As an outdoor adventures columnist the time of the year to write about deer hunting has about passed, and the following column almost was not written. Several people close to me told me that I should tell my readers about my daughter Selina’s success.
The dark cloud started back in September of 2011 when Selina, at the ripe age of ten, hunted black bear for the first time.
Looking back, I should have had Selina harvest a 220-pounder that provided an easy shot on the 3rd night of the season. We had so many bear in the 325 to 450 pound range coming into the bait before the season started, that I let Selina make the decision to pass what was an easy shot.
Selina spent seventeen nights on the bear stand, missed the youth deer hunt, and let what may have been a state record sow, go on two different occasions as it had two bears with it. Between the first and second experience, I spoke with three biologists and all three told me that they thought it was sow that had not gone into heat that summer and she was with 1.5 year old cubs which made her legal game. Selina still chose to pass her up on another extremely easy shot.
When Wisconsin’s deer gun season came around back in November of 2011, Selina was really excited to make some venison. Of all the foods including desserts that she knows of, venison is Selina’s favorite.
I sat with Selina for three days watching the marshes and forests, of The Necedah National Wildlife Refuge, and we did not see a deer. Like with the bear experiences, she never complained and always had a positive attitude.
When we are hunting, Selina reads, watches for game after each paragraph and I always bring excellent snacks. Another factor that I believe is important on keeping a kid in the game is I joke around with her a lot and when we do not harvest our quarry I always remind her that, though it might be a bummer for us, it is the deer or duck’s lucky day.
Selina hunted six out of the nine days during her first deer gun season and on the last drive of the last day, The Red Brush Gang kicked up a doe that was running as fast a deer can run directly at us. The large doe could not be seen until she was 40-yards away because she was in dense, red brush.
When we saw her, Selina knew she could not take the shot, said “no dad” and handed the rifle to me. I literally shot the deer in mid-air as she was jumping a dike and thus a decision was made by a young hunter and in the end venison was made.

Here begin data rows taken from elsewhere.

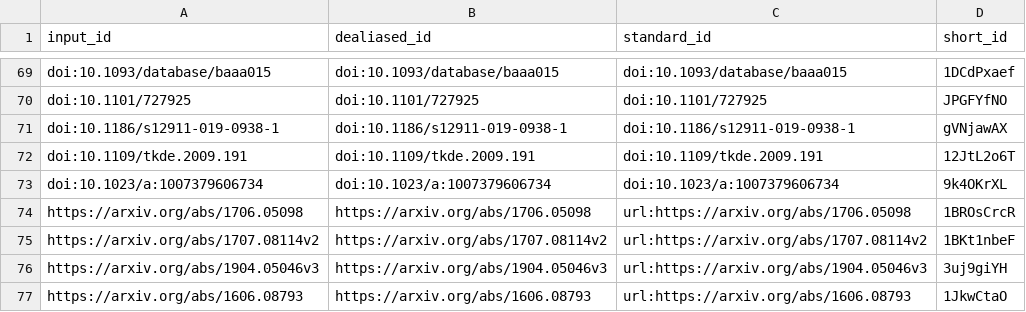
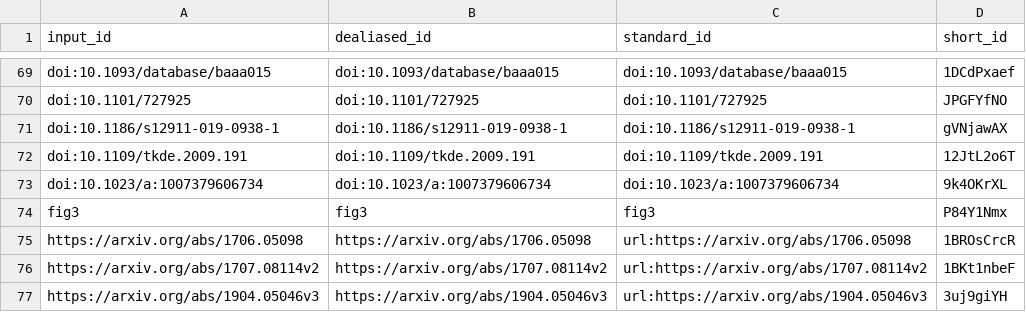
Before and after one commit to jaybee84/ml-in-rd, a TSV file: citations.tsv, drawn as a sheet; only a part is shown, gaps mark what is left out; the shorter side is filled out with more unchanged rows; the diff names each change by its address in the sheet, - before the commit and + after, or states it on an @@ line.

```diff
--- a/citations.tsv
+++ b/citations.tsv
+row 74: fig3 | fig3 | fig3 | P84Y1Nmx
```
Also changed, not shown: 6 other files.
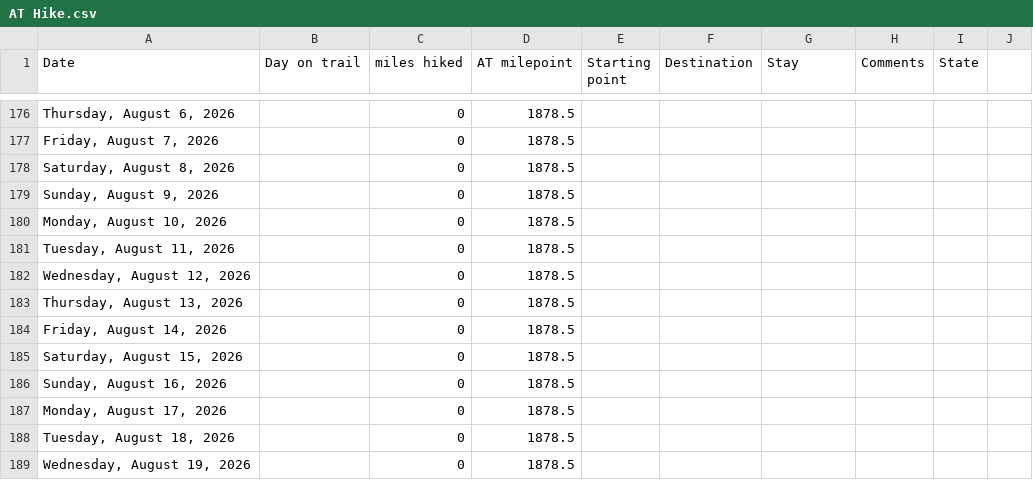
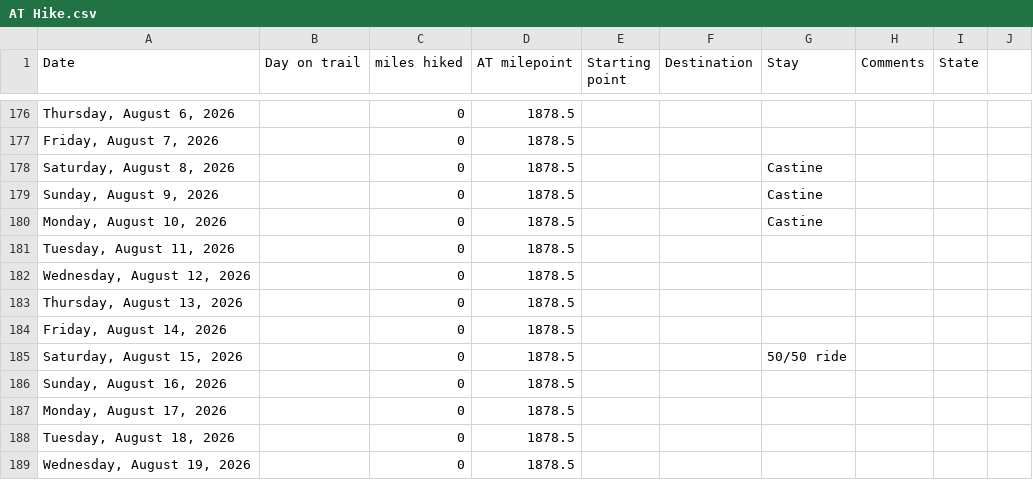
Before and after one commit to tlambert44/at-hike, a CSV file: AT Hike.csv, drawn as a sheet; only a part is shown, gaps mark what is left out; the diff names each change by its address in the sheet, - before the commit and + after, or states it on an @@ line.

Commit message:
Add files via upload

```diff
--- a/AT Hike.csv
+++ b/AT Hike.csv
-G178:G180 (Stay): (empty)
+G178:G180 (Stay): Castine
-G185 (Stay): (empty)
+G185 (Stay): 50/50 ride
```
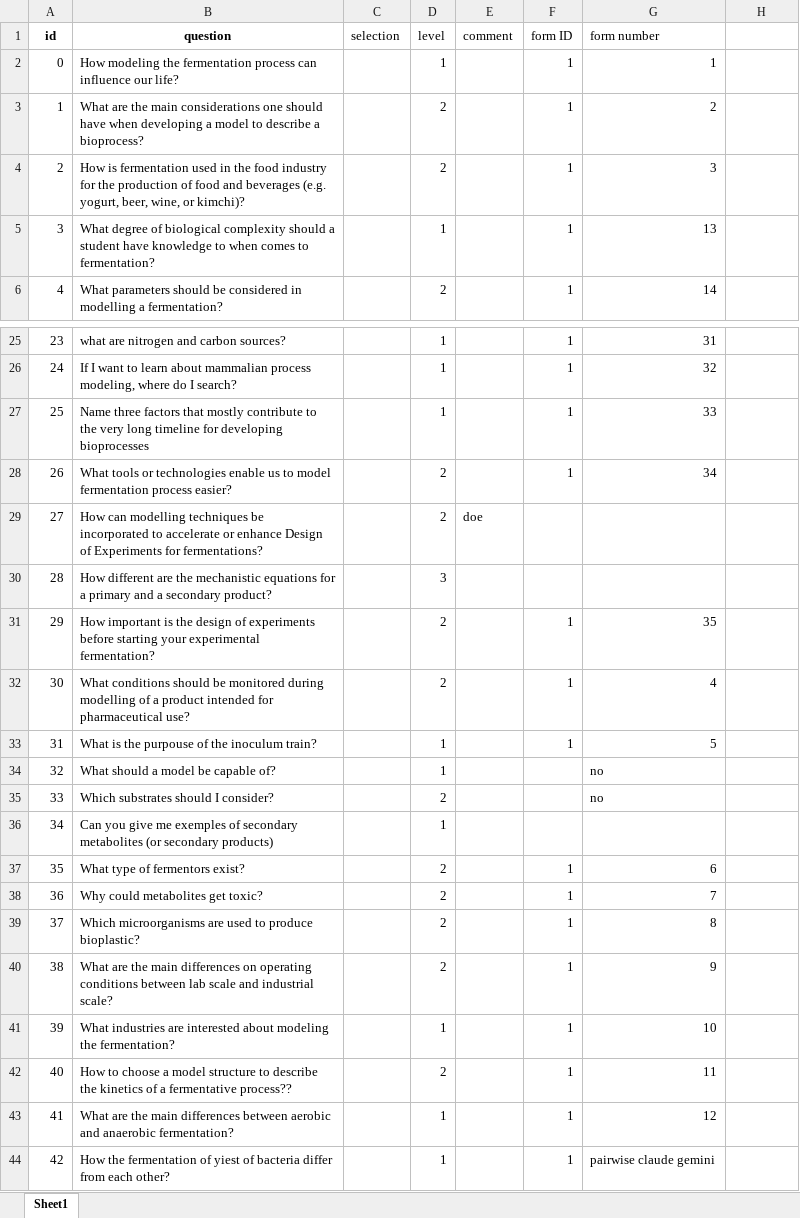
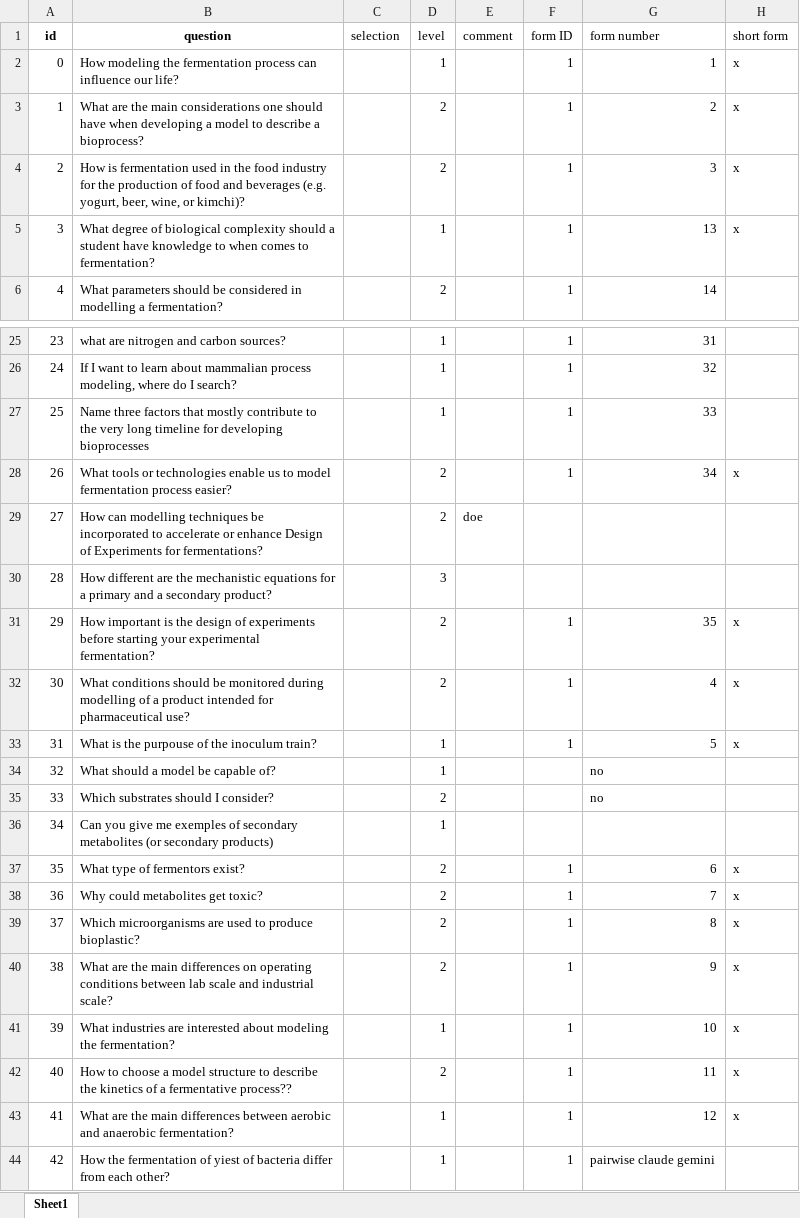
Before and after one commit to FiammettaC/FermBench, an Excel workbook: data/experiments_annotators_data.xlsx, sheet Sheet1, drawn as a sheet; only a part is shown, gaps mark what is left out; values as stored, in another font and other column widths than the file's, no borders; the diff names each change by its address in the sheet, - before the commit and + after, or states it on an @@ line.

```diff
--- a/data/experiments_annotators_data.xlsx (sheet Sheet1)
+++ b/data/experiments_annotators_data.xlsx (sheet Sheet1)
-H1: (empty)
+H1: short form
-H2:H5 (short form): (empty)
+H2:H5 (short form): x
-H28 (short form): (empty)
+H28 (short form): x
-H31:H33 (short form): (empty)
+H31:H33 (short form): x
-H37:H43 (short form): (empty)
+H37:H43 (short form): x
```
Also changed, not shown: 2 other files.
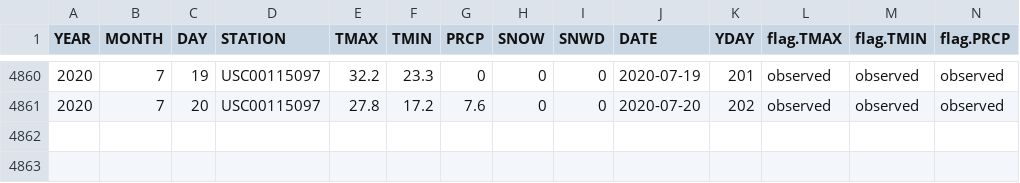
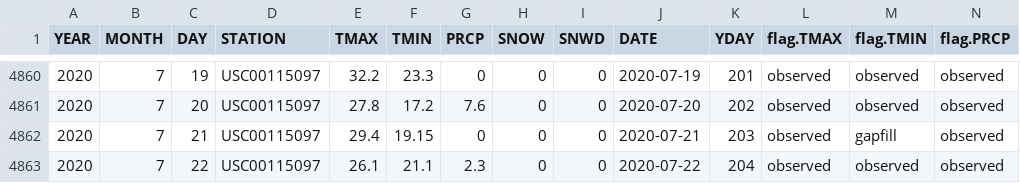
Before and after one commit to MortonArb-ForestEcology/Phenology_LivingCollections, a CSV file: data_raw/meteorology/GHCN_extracted/USC00115097_latest.csv, drawn as a sheet; only a part is shown, gaps mark what is left out; rows hold the shown columns only; the diff names each change by its address in the sheet, - before the commit and + after, or states it on an @@ line.

```diff
--- a/data_raw/meteorology/GHCN_extracted/USC00115097_latest.csv
+++ b/data_raw/meteorology/GHCN_extracted/USC00115097_latest.csv
+row 4862: 2020 | 7 | 21 | USC00115097 | 29.4 | 19.15 | 0 | 0 | 0 | 2020-07-21 | 203 | observed | gapfill | observed
+row 4863: 2020 | 7 | 22 | USC00115097 | 26.1 | 21.1 | 2.3 | 0 | 0 | 2020-07-22 | 204 | observed | observed | observed
```
Also changed, not shown: 1 other file.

For both Selina and myself, the doe seemed like it was flying and the impact of the bullet was incredible as well as the splash our trophy made in the water.
This past October, I hunted during The Youth Deer Hunt with Selina, a KAMO mentor, and a KAMO kid. We camped in Sauk County and hunted in some really excellent deer country. Once again, no shot opportunities for my little girl. Once again an excellent attitude abounded.
Selina’s second gun deer season was naturally with The Red Brush Gang and the first couple of days Selina kind of had the “we are not seeing any deer syndrome”. Next we saw deer on drives and Selina was with me as a stander, but she could not shoot because there was blaze orange in the background.
On the last drive of the year a big buck was pushed to her and the shell in her rifle did not fire. Of all the experiences I witnessed with my daughter, the constant was an excellent attitude no matter how cold, or eventless the adventure was.
Thank God for friends! This time it was Jeff and Michelle Neitzel of Camp Douglas.
The Neitzels were aware that I hunt in conditions that can be difficult to harvest a deer for a young hunter and offered to let Selina hunt with a muzzleloader on their property.
A dense fog greeted Selina and I as we began our hunt, as usual Selina was reading.
Leading up to this hunt I had Selina practice with a 50 caliber “Traditions Pursuit” until she was an excellent shot
The herd of deer actually came running up a ridge and into the food plot that we were watching.
It was an incredible thrill to steady the gun and watch my young huntress as she calmly put the open sites on her target and made a 65-yard shot cleanly, killing a large adult doe.
There will be a many more, thanks Jeff and Michelle!
THIS WEEK’S OUTDOOR COLUMN IS SPONSORED BY: Cedar Country Cooperative.